Diverticular Bleeding


Diverticular Bleeding, Diverticular Hemorrhage

  • Epidemiology
  1. Most common cause of Lower Gastrointestinal Bleeding (23% of cases)
  2. Severe, life threatening Lower Gastrointestinal Bleeding occur in 3 to 5% of patients with Diverticulosis
  3. Most cases occur in age over 50 years
  • Risk Factors
  1. Age over 65 years
  2. Increased risk with NSAIDs or Aspirin
  • Pathophysiology
  1. Diverticula can occur anywhere in the Large Bowel
  2. Most common site for Diverticular Bleeding is at on the right side, at the ascending colon
    1. Right sided Diverticula have a narrow base and larger dome and thinner wall, with higher risk of bleeding
  3. Bleeding occurs as penetrating vessels in the bowel wall erode from chronic microtrauma
    1. Acute inflammation is typically absent in Diverticular Bleeding (contrast with acute Diverticulitis)
  • Symptoms

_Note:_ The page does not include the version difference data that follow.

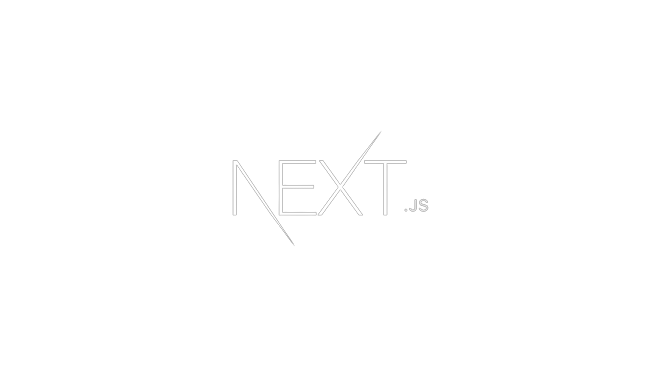
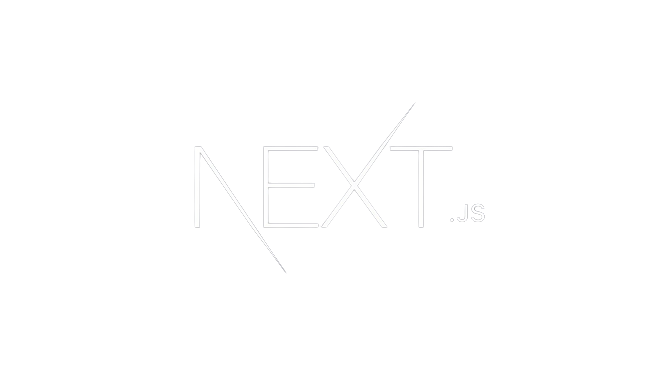
Fix nextjs image

diff --git a/components/sections/technologies/index.tsx b/components/sections/technologies/index.tsx
@@ -21,7 +21,7 @@ const Technologies = () => {
         {/* react, nextjs, tailwind */}
         <div className="grid grid-flow-col lg:justify-center lg:gap-24 items-center">
           <Techonology image="/images/react.svg.png" title="React"  style="w-24 h-20 lg:w-[180px] lg:h-[160px]" />
-          <Techonology image="/images/nextjs.png" title="NextJs" style="w-32 h-20 lg:w-[450px] lg:h-[250px]" />
+          <Techonology image="/images/nextjs.png" title="NextJs" style="w-48 h-24 lg:w-[500px] lg:h-[280px]" />
           <Techonology image="/images/tailwind.svg.png" title="TailwindCSS" style="w-20 h-20 lg:w-[160px] lg:h-[160px]" />
         </div>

  1. Painless Rectal Hemorrhage
  2. Irritate symptoms due to acute bleeding may occur
    1. Mild abdominal cramping
    2. Stool urgency
  • Signs
  1. Red to Maroon Stool which may contain intermixed blood clot
  • Course
  1. Bleeding spontaneously ceases in 75%, recurs in 22 to 38%
  2. Recurrence is 9% at one year and 25% at 4 years
  • Management
  1. See Lower Gastrointestinal Bleeding for bleeding site evaluation and management
  2. A small percentage of Diverticular bleeds require surgical intervention
  • Prevention
  1. Avoid Aspirin and NSAIDs
  2. Increase Dietary Fiber
  3. Weight loss in Obesity with goal Body Mass Index <30 kg/m2
  • References
  1. Kleinmann (2023) Crit Dis Emerg Med 37(2): 22-9
  2. Wilkins (2009) Am Fam Physician 80(9): 977-83 [PubMed]